then follows the North Fork of the Big Thompson River 4.4 miles before it
enters the National Park, and backpack camping is allowed without a permit
along this length. The views open up on
the Mummy Range before the trail ends around Lost Lake. You can continue to explore the other lakes
past there, but overnight stays in this area require a permit from the National
Bonus Winter Trail
In the winter months, the road off
Highway 7 to Wild Basin shuts down, but it is still plowed for those entering
on foot. Adding the two mile road length
to any hiking distance makes it about eight miles roundtrip to Calypso
Cascades, which continues to flow beneath the snow and ice. Snowshoes are recommended as this trail sees
much less use than those around Bear Lake.
There are multiple campgrounds
within the park, but only Glacier Basin is open year round. Several National Forests surround the park
and provide opportunities for dispersed camping, although near Grand Lake it
does get crowded during the summer.
Backpacking permits are required and
designated sites are reservable, including on the Continental Divide National
Scenic Trail. You must still pay the
National Park entry fee, but there is no additional charge to get a permit to
park at the Bowen/Baker Trailhead and camp in the Never Summer Wilderness
outside the park boundaries.
Most of the park roads are paved and
the two-mile long dirt road to Wild Basin Trailhead is well-maintained. A hiker shuttle operates from Beaver Meadows
Visitor Center in the summer. Old Fall
River Road typically does not open until July, but this 11-mile long one-way
dirt road makes a great loop when connected with Trail Ridge Road (open late-May

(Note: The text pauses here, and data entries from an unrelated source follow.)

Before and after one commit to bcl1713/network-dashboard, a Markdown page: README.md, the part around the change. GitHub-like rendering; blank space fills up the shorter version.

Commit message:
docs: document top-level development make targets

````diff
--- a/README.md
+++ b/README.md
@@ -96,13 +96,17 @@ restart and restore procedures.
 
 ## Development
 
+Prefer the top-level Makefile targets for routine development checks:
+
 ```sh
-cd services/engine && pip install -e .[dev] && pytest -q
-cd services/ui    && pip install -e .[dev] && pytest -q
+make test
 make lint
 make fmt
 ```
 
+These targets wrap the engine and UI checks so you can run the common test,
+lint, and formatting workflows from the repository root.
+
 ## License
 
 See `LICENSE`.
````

Nearby Public Lands
There are no National Park Service
units near this park, but it does border Arapaho National Recreation Area on

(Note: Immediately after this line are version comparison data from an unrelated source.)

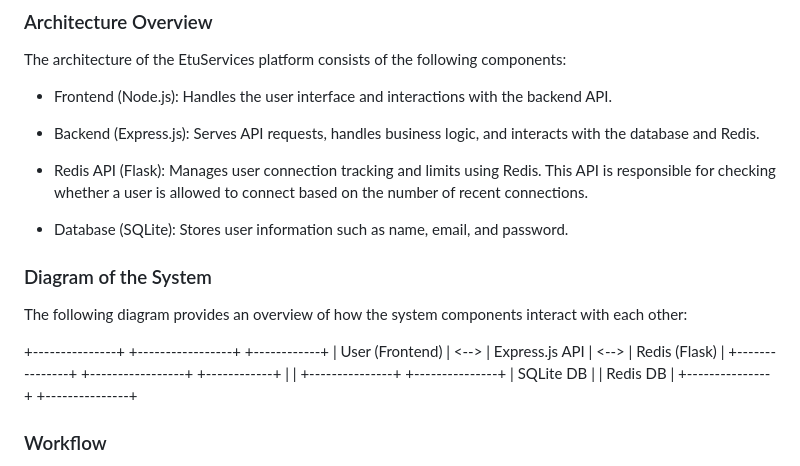
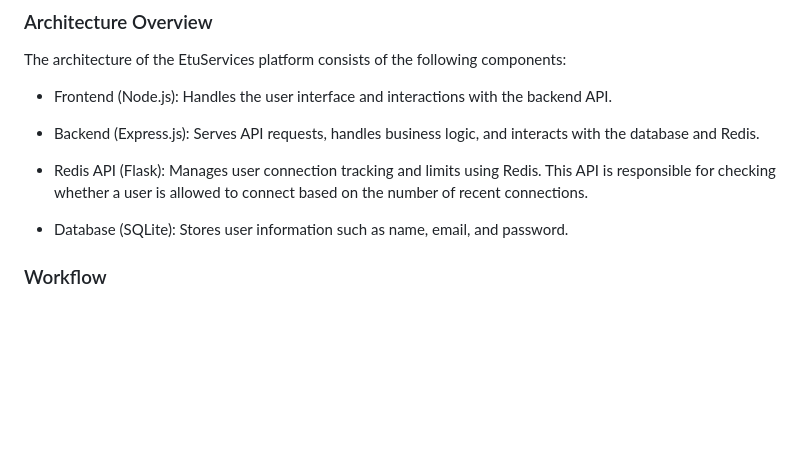
Before and after one commit to WalidHASNAOUI/EtuServices-Redis-Connection-Manager, a Markdown page: README.md, the part around the change. GitHub-like rendering; blank space fills up the shorter version.

```diff
--- a/README.md
+++ b/README.md
@@ -108,17 +108,6 @@ The architecture of the EtuServices platform consists of the following component
 
 - Database (SQLite): Stores user information such as name, email, and password.
 
-### Diagram of the System
-
-The following diagram provides an overview of how the system components interact with each other:
-
-+---------------+        +-----------------+        +------------+
-| User (Frontend) | <--> | Express.js API  | <--> | Redis (Flask) |
-+---------------+        +-----------------+        +------------+
-                          |                   |
-                      +---------------+   +---------------+
-                      |  SQLite DB    |   |   Redis DB    |
-                      +---------------+   +---------------+
 
 ### Workflow
 
```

the west side. If you are flying in or
out of Denver International Airport, a short detour from Interstate 70 takes
you to Rocky Mountain Arsenal National Wildlife Refuge, which contains bison,

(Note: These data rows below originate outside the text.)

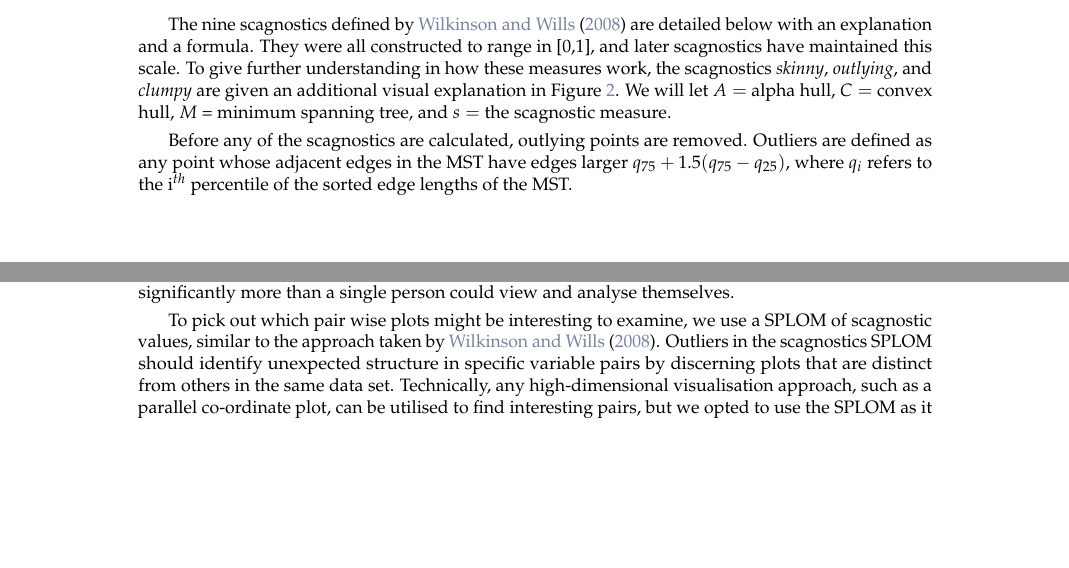
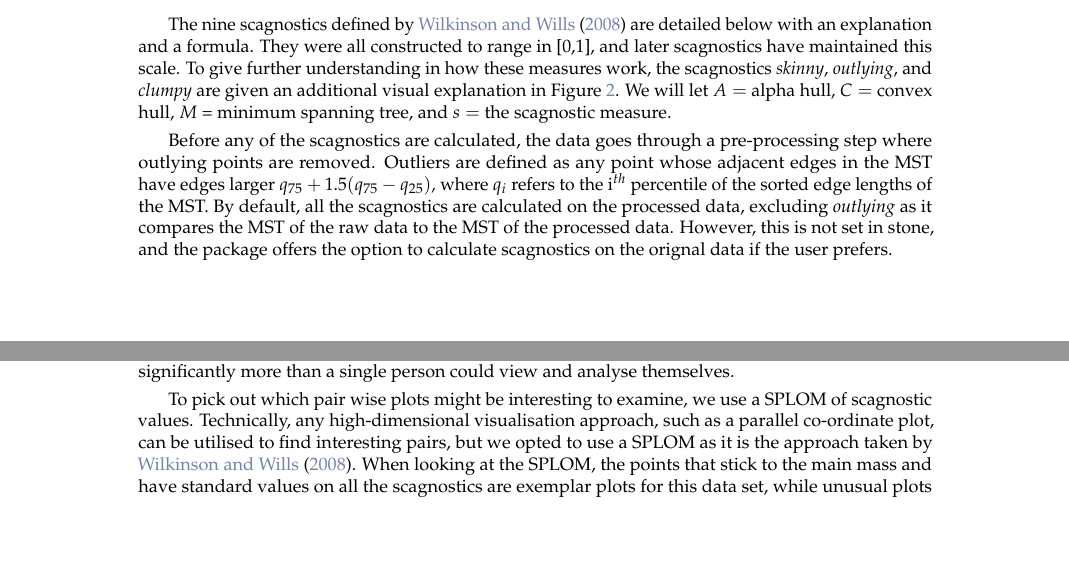
Before and after one commit to harriet-mason/paper-cassowaryr, a LaTeX document (RJwrapper.tex, which reads mason-lee-laa-cook.tex): two parts of pages 2 and 11 of 19, joined at a grey line, cut so that both start at the same text, the shorter picture padded with empty space. Compiled offline with pdfLaTeX.

Commit message:
checked paper still renders

```diff
--- a/mason-lee-laa-cook.tex
+++ b/mason-lee-laa-cook.tex
@@ -45,7 +45,7 @@ In order to capture the visual structure of the data, graph theory is used to ca
 
 The nine scagnostics defined by \citet{scagdist} are detailed below with an explanation and a formula. They were all constructed to range in {[}0,1{]}, and later scagnostics have maintained this scale. To give further understanding in how these measures work, the scagnostics \emph{skinny}, \emph{outlying}, and \emph{clumpy} are given an additional visual explanation in Figure \ref{fig:scagdrawn}. We will let \(A=\) alpha hull, \(C=\) convex hull, \(M\) = minimum spanning tree, and \(s=\) the scagnostic measure.
 
-Before any of the scagnostics are calculated, outlying points are removed. Outliers are defined as any point whose adjacent edges in the MST have edges larger \(q_{75} + 1.5(q_{75} - q_{25})\), where \(q_i\) refers to the i\(^{th}\) percentile of the sorted edge lengths of the MST.
+Before any of the scagnostics are calculated, the data goes through a pre-processing step where outlying points are removed. Outliers are defined as any point whose adjacent edges in the MST have edges larger \(q_{75} + 1.5(q_{75} - q_{25})\), where \(q_i\) refers to the i\(^{th}\) percentile of the sorted edge lengths of the MST. By default, all the scagnostics are calculated on the processed data, excluding \emph{outlying} as it compares the MST of the raw data to the MST of the processed data. However, this is not set in stone, and the package offers the option to calculate scagnostics on the orignal data if the user prefers.
 
 \begin{figure}
 \includegraphics[width=1\linewidth,alt={A hand drawn illustration showing the algorithm of the skinny, outlying and clumpy calculations. In each drawing the edges used in the calculation are highlighted in both the mathematical formula and in the illustration of the scatter plot.}]{figures/drawnmeasures} \caption{ An visualisation of the calculation used to compute the skinny (top), outlying (middle), and clumpy (bottom) scagnostics. These three measure definitions are quite distinct, and each illustrates a unique method of capturing a visual feature in a scatter plot.}\label{fig:scagdrawn}
@@ -445,7 +445,7 @@ Figure \ref{fig:outlying-test-plot} shows the an example of a simulated test set
 
 The Australian Football League Women's (AFLW) is the national semi-professional Australia Rules football league for female players. Here we will analyse data sourced from the official AFL website with information on the 2020 season, in which the league had 14 teams and 1932 players. These variables are recorded per player per game, so the stats are averaged for each player over the course of the season. The description of each statistic in the data set can be found in the appendix A1. There are 68 variables, 33 of which are numeric. The the others are categorical, e.g.~players names or match ids, and they would not be used in scagnostic calculations. This means there are 528 possible scatterplots; significantly more than a single person could view and analyse themselves.
 
-To pick out which pair wise plots might be interesting to examine, we use a SPLOM of scagnostic values, similar to the approach taken by \citet{scagdist}. Outliers in the scagnostics SPLOM should identify unexpected structure in specific variable pairs by discerning plots that are distinct from others in the same data set. Technically, any high-dimensional visualisation approach, such as a parallel co-ordinate plot, can be utilised to find interesting pairs, but we opted to use the SPLOM as it was the original approach implemented by \citet{tukey1985computer}.
+To pick out which pair wise plots might be interesting to examine, we use a SPLOM of scagnostic values. Technically, any high-dimensional visualisation approach, such as a parallel co-ordinate plot, can be utilised to find interesting pairs, but we opted to use a SPLOM as it is the approach taken by \citet{scagdist}. When looking at the SPLOM, the points that stick to the main mass and have standard values on all the scagnostics are exemplar plots for this data set, while unusual plots that require further inspection will appear as outliers. We used a SPLOM to identify these plots for the AFLW data.
 
 Figure \ref{fig:AFLW-scatters-static} displays five scatter plots (Plots 1 to 5 in the figure) that were identified as interesting due to being outliers in the scagnostic SPLOM. having a particularly high or low value on a scagnostic, or some unusual combination of two or more scagnostics. In addition to these five, there is a 6th plot (Plot 6 in the figure) that is included to display what a middling value on almost all of the scagnostics looks like. Most scatter plots score middling values on the scagnostics, so Plot 6 is also a good indication of what we would look at if we picked variables to plot ourselves with no intuition. The visual structure that changes significantly between Plots 1 to 5, and the lack of interesting visual features in Plot 6, shows the benefit of using scagnostics in the early stages of exploratory data analysis.
 
```
Also changed, not shown: mason-lee-laa-cook.pdf, 3 other files.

white-tailed deer, pronghorns, prairie dogs, and other animals.
Estes Park is the gateway town to
the eastern portion of the park. There
are often elk grazing in its neighborhoods and golf courses. While there, we recommend the ghost tour of
the Stanley Hotel, which inspired Stephen King’s The Shining.
In the summer, most of the elk
herds head to high elevation, but other times of year they walk through the
town of Estes Park and congregate near the eastern entrance stations. Rock Cut is a great spot to watch the spastic
wanderings of yellow-bellied marmots and American pikas. Mule deer are found throughout the park, but
moose are more common on the west side.
We commonly see bighorn sheep on Highway 34 through Big Thompson Canyon,
but have never spotted one within the park, even at Sheep Lakes where they come
to lick salt.
We never thought we would have an entire National Park campground to ourselves, but that is exactly what we found at Timber Creek one beautiful March weekend. The ranger could not recall the last campers they had stayed there and it took some work to excavate a site from almost three feet of snow, but it was worth it. Sitting around the campfire that night, the silence was palpable until abruptly pierced by the eerie cries of coyotes that echoed up the valley. Snow camping is not for the faint of heart, but with proper planning we were well prepared for the 15°F temperatures that met us in the morning. On a clear day, the winter scenery in the Rocky Mountains is unsurpassed.